Don’t bet against our ambition: Tainui
It’s breathlessly ambitious.
The $3.5 billion vision is for an inland port, freight logistics hub and residential development, intertwined with parks, cycleways and open areas, to be built at Ruakura, on the fringe of Hamilton.
Can iwi developer Tainui Group Holdings (TGH) pull it off?
Tainui has experienced a stunning turnaround, shedding the old wasteful, nepotistic, loss-making ways to become a commercial giant with its The Base/Te Awa shopping mall development in Hamilton, a string of Crown tenants in its commercial property portfolio and hotels in Hamilton and at Auckland Airport.
The Base involved hundreds of millions of dollars – but Ruakura will run into the billions.
Plans to develop its nearly 500ha site will be staged over a lazy 50 years, and it already has a business partner in Chedworth Properties. But the vision seems too long-sighted and the obstacles almost ominously large.
Putting aside the recent knockback by Hamilton City Council, rejecting a private plan change – although TGH has referred its application to the Environmental Protection Agency because it is “nationally significant” – how can Tainui afford it?
The iwi group has two capital funding streams: retained earnings and debt.
Last year, iwi shareholder Waikato-Tainui Te Kauhanganui Incorporated, capitalised a $70 million loan. Tainui, whose balance sheet also includes Waikato-Tainui Fisheries, has already drawn $160 million of its $250 million bank debt, with the headroom earmarked for a number of new investments (see NBR print edition, July 19).
Tainui has amassed assets of more than $700 million, mostly in investment properties, but the tribe’s intention is to grow its portfolio, not diminish it.
Patiently, but pointedly, TGH chief executive Mike Pohio says the iwi’s commercial arm has been in this position before.
“When we started with The Base in 2003 we were unable to secure borrowings because we’d been through a period where TGH had defaulted on loans.
“We were emerging as a commercial enterprise and I’m sure the question got asked at that time, can we do all of this on our own, could we spend $300 million to $400 million?

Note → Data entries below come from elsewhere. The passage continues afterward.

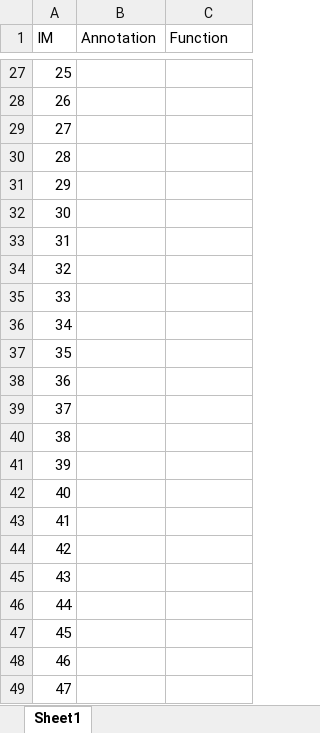
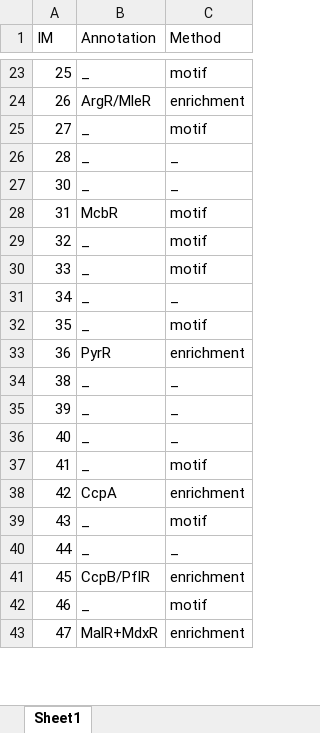
Before and after one commit to SizheQiu/LPiModulons, an Excel workbook: data/IMdata/IM_annotation.xlsx, sheet Sheet1, drawn as a sheet; only a part is shown, gaps mark what is left out; values as stored, in another font and other column widths than the file's, no borders; removed rows and columns are numbered as before the commit, all else as after; the diff covers the shown part only; the diff names each change by its address in the sheet, - before the commit and + after, or states it on an @@ line.

```diff
--- a/data/IMdata/IM_annotation.xlsx (sheet Sheet1)
+++ b/data/IMdata/IM_annotation.xlsx (sheet Sheet1)
-C1: Function
+C1: Method
-B23 (Annotation): (empty)
+B23 (Annotation): _
-C23 (Method): (empty)
+C23 (Method): motif
-B24 (Annotation): (empty)
+B24 (Annotation): ArgR/MleR
-C24 (Method): (empty)
+C24 (Method): enrichment
-B25:B26 (Annotation): (empty)
+B25:B26 (Annotation): _
-C25 (Method): (empty)
+C25 (Method): motif
-C26 (Method): (empty)
+C26 (Method): _
-row 31: 29
-B27 (Annotation): (empty)
+B27 (Annotation): _
-C27 (Method): (empty)
+C27 (Method): _
-B28 (Annotation): (empty)
+B28 (Annotation): McbR
-C28:C30 (Method): (empty)
+C28:C30 (Method): motif
-B29:B32 (Annotation): (empty)
+B29:B32 (Annotation): _
-C31 (Method): (empty)
+C31 (Method): _
-C32 (Method): (empty)
+C32 (Method): motif
-B33 (Annotation): (empty)
+B33 (Annotation): PyrR
-C33 (Method): (empty)
+C33 (Method): enrichment
-row 39: 37
-B34:B37 (Annotation): (empty)
+B34:B37 (Annotation): _
-C34:C36 (Method): (empty)
+C34:C36 (Method): _
-C37 (Method): (empty)
+C37 (Method): motif
-B38 (Annotation): (empty)
+B38 (Annotation): CcpA
-C38 (Method): (empty)
+C38 (Method): enrichment
-B39:B40 (Annotation): (empty)
+B39:B40 (Annotation): _
-C39 (Method): (empty)
+C39 (Method): motif
-C40 (Method): (empty)
+C40 (Method): _
-B41 (Annotation): (empty)
+B41 (Annotation): CcpB/PflR
-C41 (Method): (empty)
+C41 (Method): enrichment
-B42 (Annotation): (empty)
+B42 (Annotation): _
-C42 (Method): (empty)
+C42 (Method): motif
-B43 (Annotation): (empty)
+B43 (Annotation): MalR+MdxR
-C43 (Method): (empty)
+C43 (Method): enrichment
```
Also changed, not shown: 6 removed rows and 47 edited cells elsewhere in this sheet, 50 other files.
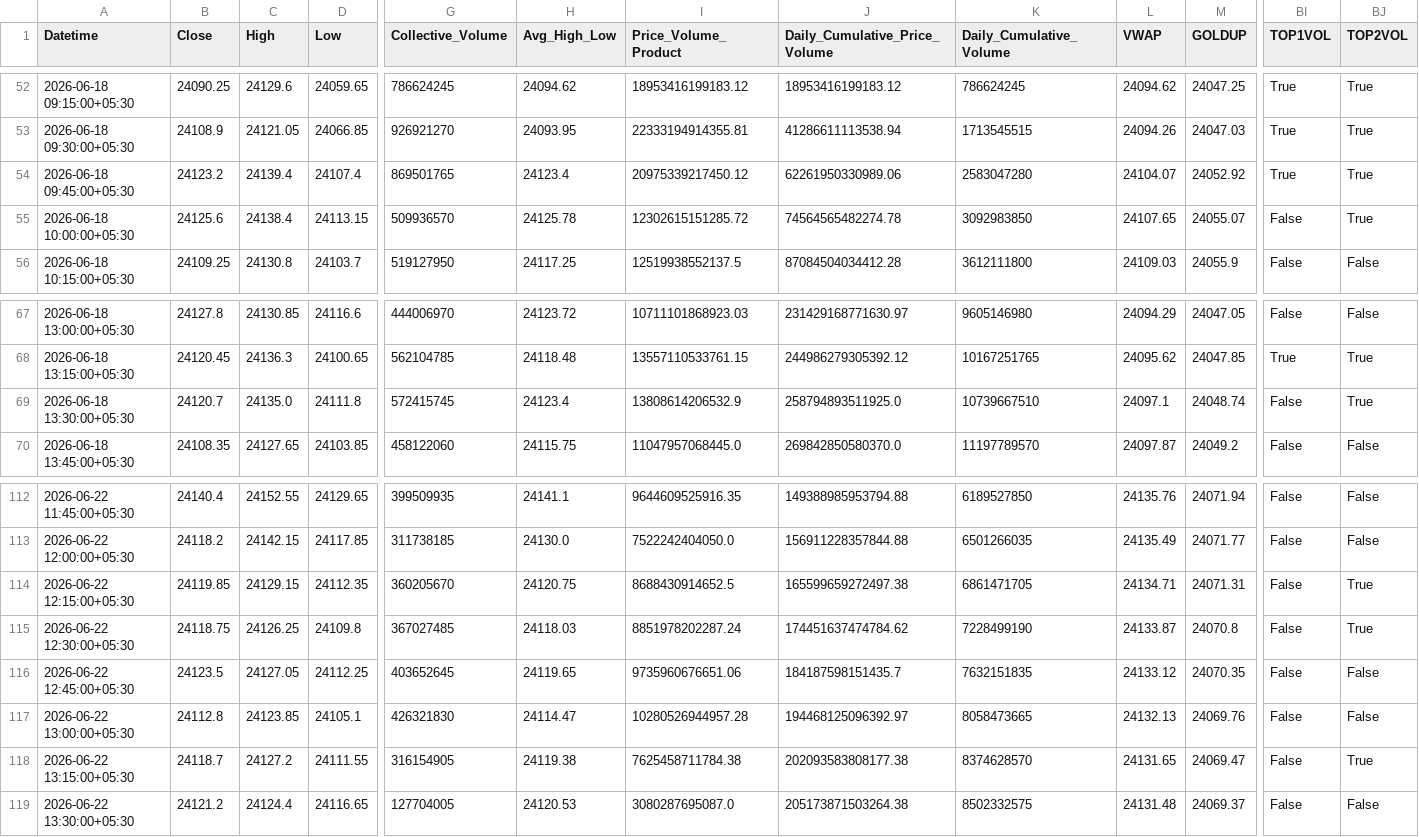
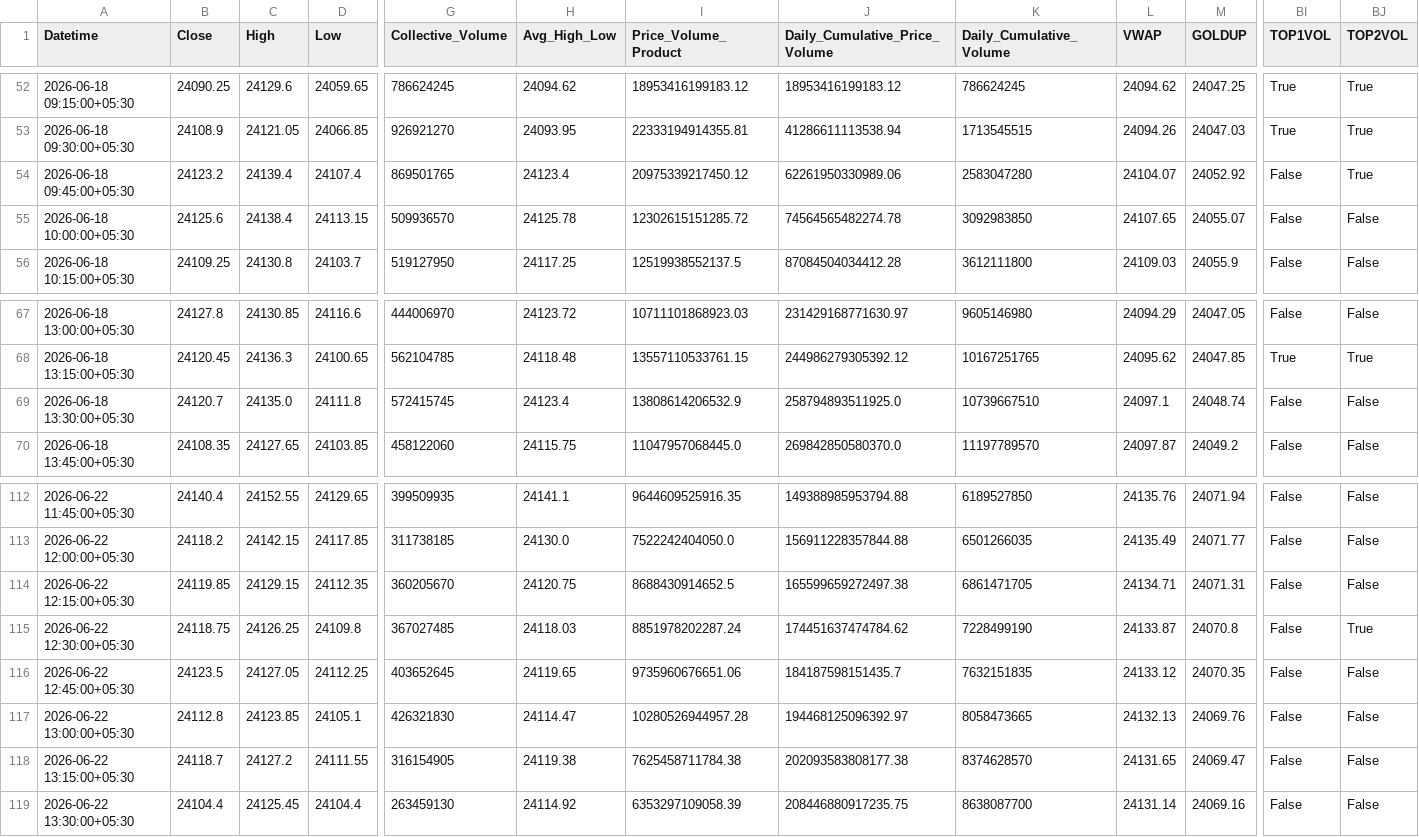
Before and after one commit to rahuljoshin/TradingBOT, a CSV file: 15m.csv, drawn as a sheet; only a part is shown, gaps mark what is left out; the diff covers the shown part only; the diff names each change by its address in the sheet, - before the commit and + after, or states it on an @@ line.

```diff
--- a/15m.csv
+++ b/15m.csv
-BI54 (TOP1VOL): True
+BI54 (TOP1VOL): False
-BJ55 (TOP2VOL): True
+BJ55 (TOP2VOL): False
-BJ69 (TOP2VOL): True
+BJ69 (TOP2VOL): False
-BJ114 (TOP2VOL): True
+BJ114 (TOP2VOL): False
-BJ118 (TOP2VOL): True
+BJ118 (TOP2VOL): False
-B119 (Close): 24121.2
+B119 (Close): 24104.4
-C119 (High): 24124.4
+C119 (High): 24125.45
-D119 (Low): 24116.65
+D119 (Low): 24104.4
-G119 (Collective_Volume): 127704005
+G119 (Collective_Volume): 263459130
-H119 (Avg_High_Low): 24120.53
+H119 (Avg_High_Low): 24114.92
-I119 (Price_Volume_Product): 3080287695087.0
+I119 (Price_Volume_Product): 6353297109058.39
-J119 (Daily_Cumulative_Price_Volume): 205173871503264.38
+J119 (Daily_Cumulative_Price_Volume): 208446880917235.75
-K119 (Daily_Cumulative_Volume): 8502332575
+K119 (Daily_Cumulative_Volume): 8638087700
-L119 (VWAP): 24131.48
+L119 (VWAP): 24131.14
-M119 (GOLDUP): 24069.37
+M119 (GOLDUP): 24069.16
```
Also changed, not shown: 21 edited cells elsewhere in this file, 1d.csv, 1m.csv, 3 other files.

“That looked like an insurmountable proposition at that time.
“But what has happened, of course, is that we’ve drawn in the first instance on a joint venture with arguably New Zealand’s best retailer, in The Warehouse, we’ve drawn on the input of others in terms of design, construction, project managing, financing.
“We’ve been able to draw all of that together, buy out our joint venture partner and get to a point now where through a succession of masterplans and a succession of stages we’ve got absolute confidence that we can not only finish that project but we can turn our attention to Ruakura."
Mr Pohio admits $3.5 billion looks “way bigger” than its balance sheet can afford.
But for Tainui it’s about baby steps – get the regulatory approval, get the infrastructure in and the initial development away, before revisiting the pace of the development and the potential of pulling in partners to exploit its asset.
“We don’t immediately rush towards a selldown of the proposition at all, we don’t immediately rush towards a joint venture.
“What we have got the capability to do is truly establish it and draw in, as is appropriate at each stage, those skills and resources and partners that will turn into something valuable for us and for them.”
Tainui’s new investment strategy, as outlined in NBR print, is riskier as it chases higher-yielding returns. But it is also reading the market – stalling planned expansion at The Base until the retail environment recovers.
A chief investment officer, who is expected to be appointed within weeks, will bring a new eye to its existing developments and oversee new ones.
Tainui is considering investing in companies, after a brief but successful foray into equities, and broadening of its portfolio beyond commercial and residential property. It’s another seemingly mature move, although only time will tell if their success at The Base will be replicated.
At its core, Tainui remembers why it is there.
Mr Pohio says it will deliver on promises to its shareholder for increasing dividends and keep to a prudent 30% bank debt to total assets gearing.
Sure, he says, a purely commercial approach would give a logical argument for divesting some of its lower-yielding investments such as those in forestry, agriculture and fishing.
“But that disregards who we are and who we’re accountable to.
"Our shareholder who received the settlement has charged us with managing those settlement assets and the intention our shareholder has is to grow the tribal estate, not shrink it.”